Given data Start Marker

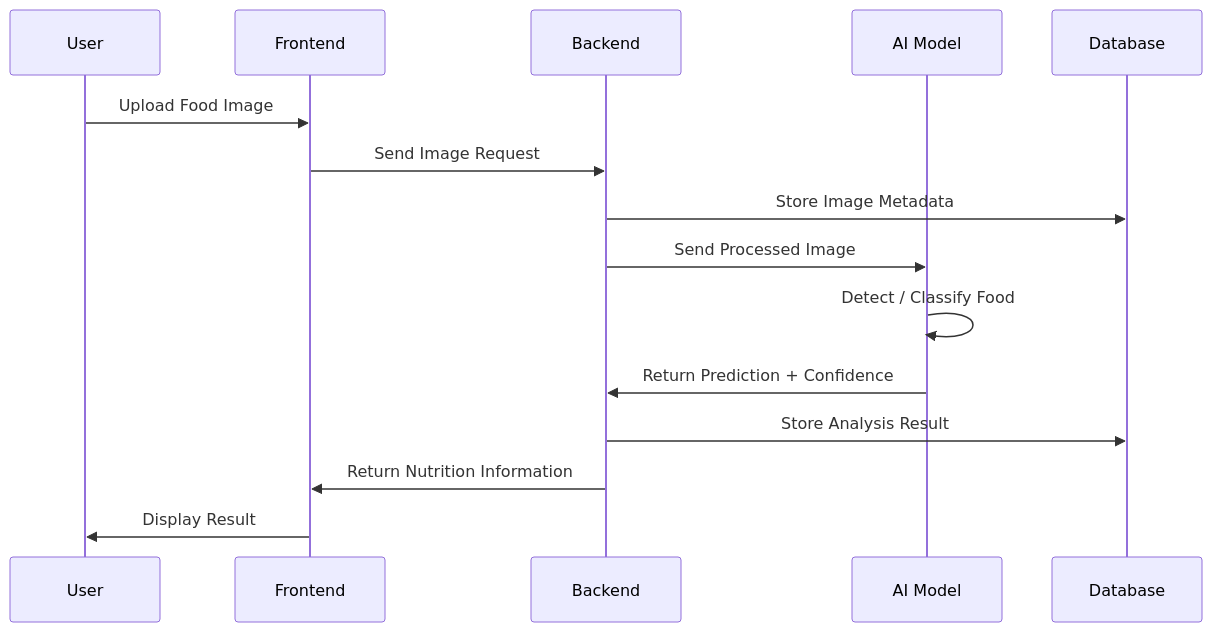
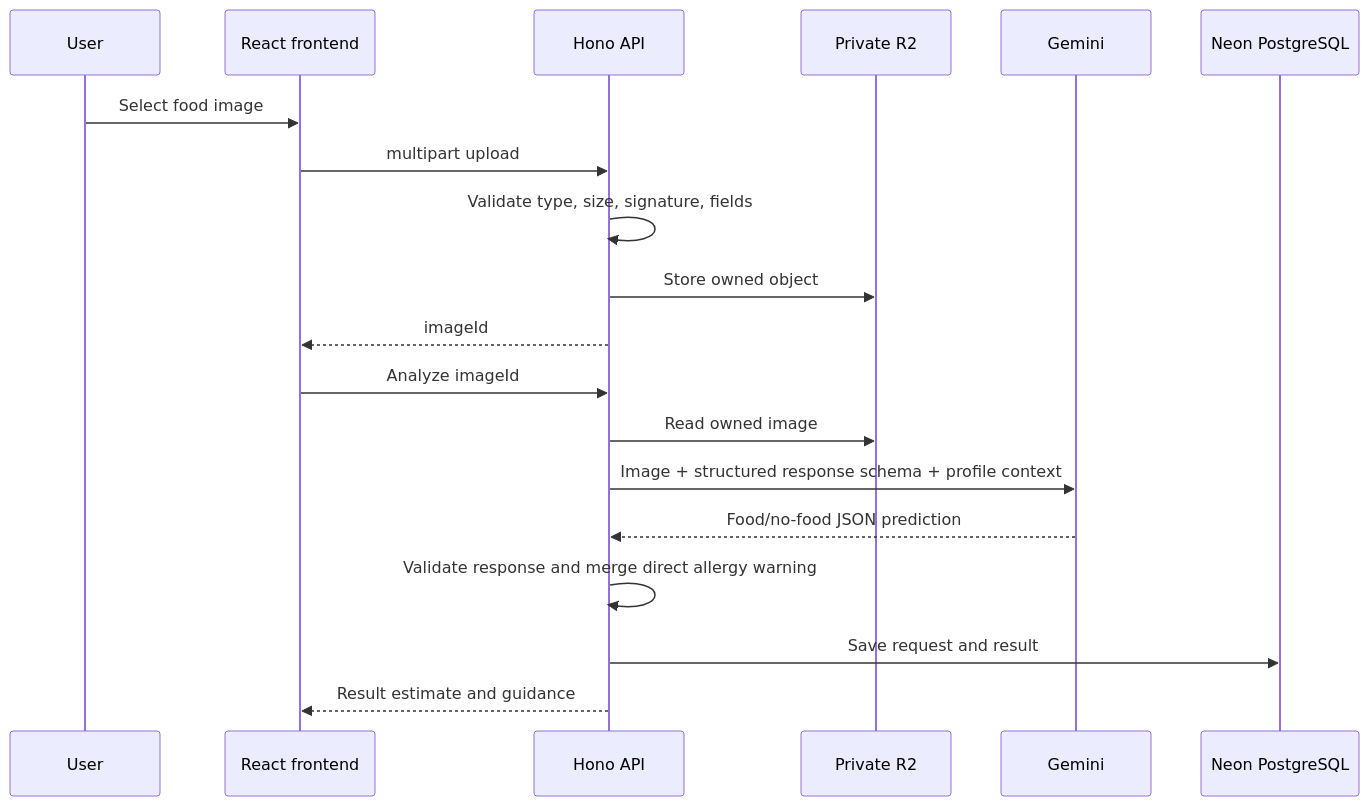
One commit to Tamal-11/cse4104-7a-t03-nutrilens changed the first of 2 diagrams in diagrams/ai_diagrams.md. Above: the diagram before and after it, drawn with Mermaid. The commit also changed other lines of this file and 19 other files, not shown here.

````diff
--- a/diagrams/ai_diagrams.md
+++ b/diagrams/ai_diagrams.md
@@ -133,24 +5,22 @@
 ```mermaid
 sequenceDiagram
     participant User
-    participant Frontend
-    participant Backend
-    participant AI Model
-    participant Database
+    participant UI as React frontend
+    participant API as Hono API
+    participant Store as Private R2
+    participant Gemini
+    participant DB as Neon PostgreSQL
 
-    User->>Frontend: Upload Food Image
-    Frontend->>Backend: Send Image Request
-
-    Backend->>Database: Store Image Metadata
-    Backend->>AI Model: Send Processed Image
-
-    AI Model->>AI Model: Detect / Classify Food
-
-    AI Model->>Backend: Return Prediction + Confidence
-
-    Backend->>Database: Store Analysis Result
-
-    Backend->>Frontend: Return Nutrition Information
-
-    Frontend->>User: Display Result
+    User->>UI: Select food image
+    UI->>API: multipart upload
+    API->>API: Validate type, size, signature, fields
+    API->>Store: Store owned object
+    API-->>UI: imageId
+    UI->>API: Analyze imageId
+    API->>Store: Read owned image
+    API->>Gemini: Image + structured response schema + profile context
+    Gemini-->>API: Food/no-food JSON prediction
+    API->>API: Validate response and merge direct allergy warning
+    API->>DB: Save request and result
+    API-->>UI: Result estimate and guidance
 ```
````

Given data End Marker
Given data Start Marker

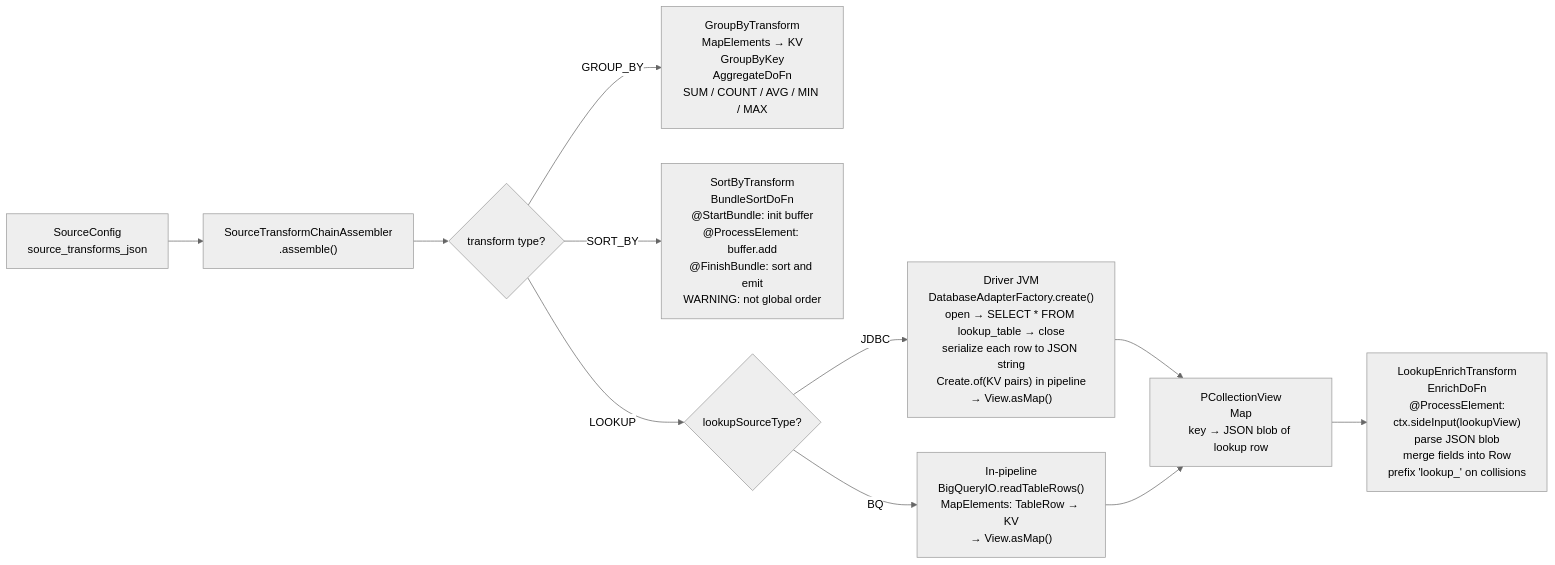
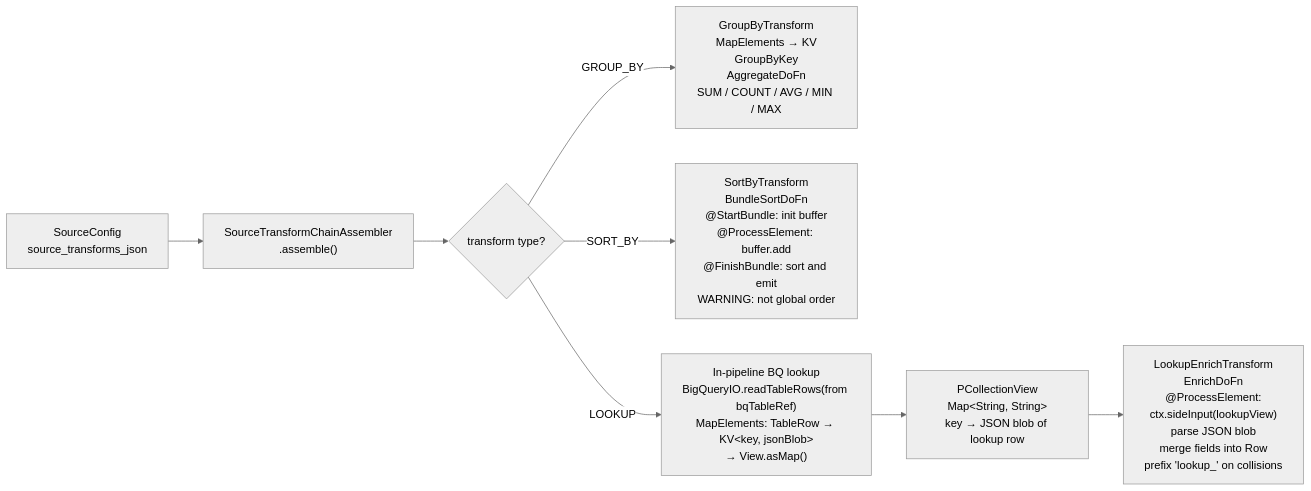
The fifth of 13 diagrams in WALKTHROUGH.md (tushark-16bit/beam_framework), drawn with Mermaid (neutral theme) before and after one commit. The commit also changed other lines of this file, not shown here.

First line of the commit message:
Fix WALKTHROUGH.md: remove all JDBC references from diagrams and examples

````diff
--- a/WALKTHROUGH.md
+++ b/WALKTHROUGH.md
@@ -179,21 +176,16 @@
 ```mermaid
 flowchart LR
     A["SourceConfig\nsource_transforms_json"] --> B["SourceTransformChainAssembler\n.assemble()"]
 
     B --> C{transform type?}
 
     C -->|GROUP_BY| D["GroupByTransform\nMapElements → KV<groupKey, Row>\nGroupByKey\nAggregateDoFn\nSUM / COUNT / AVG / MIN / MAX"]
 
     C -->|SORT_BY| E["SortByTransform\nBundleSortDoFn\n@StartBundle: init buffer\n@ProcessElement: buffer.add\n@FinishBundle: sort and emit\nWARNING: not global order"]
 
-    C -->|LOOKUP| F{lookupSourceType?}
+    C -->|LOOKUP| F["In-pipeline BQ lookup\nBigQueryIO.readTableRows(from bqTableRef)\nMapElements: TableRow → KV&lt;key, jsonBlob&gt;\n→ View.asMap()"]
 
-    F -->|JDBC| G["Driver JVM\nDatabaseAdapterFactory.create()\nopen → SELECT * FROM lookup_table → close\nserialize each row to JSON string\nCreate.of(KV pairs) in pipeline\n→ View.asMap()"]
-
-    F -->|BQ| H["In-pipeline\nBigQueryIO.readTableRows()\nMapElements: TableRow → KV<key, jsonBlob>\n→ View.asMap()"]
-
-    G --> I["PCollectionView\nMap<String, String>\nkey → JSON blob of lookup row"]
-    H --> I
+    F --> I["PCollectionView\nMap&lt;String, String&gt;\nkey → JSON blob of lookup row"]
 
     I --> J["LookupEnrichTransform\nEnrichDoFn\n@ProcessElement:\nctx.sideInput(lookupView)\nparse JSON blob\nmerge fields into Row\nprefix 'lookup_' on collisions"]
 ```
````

Given data End Marker

> **Description of the task**: The lines above that hold the word "Backend" are the ones to copy.

> **Exercise answer**:
-    participant Backend
-    Frontend->>Backend: Send Image Request
-    Backend->>Database: Store Image Metadata
-    Backend->>AI Model: Send Processed Image
-    AI Model->>Backend: Return Prediction + Confidence
-    Backend->>Database: Store Analysis Result
-    Backend->>Frontend: Return Nutrition Information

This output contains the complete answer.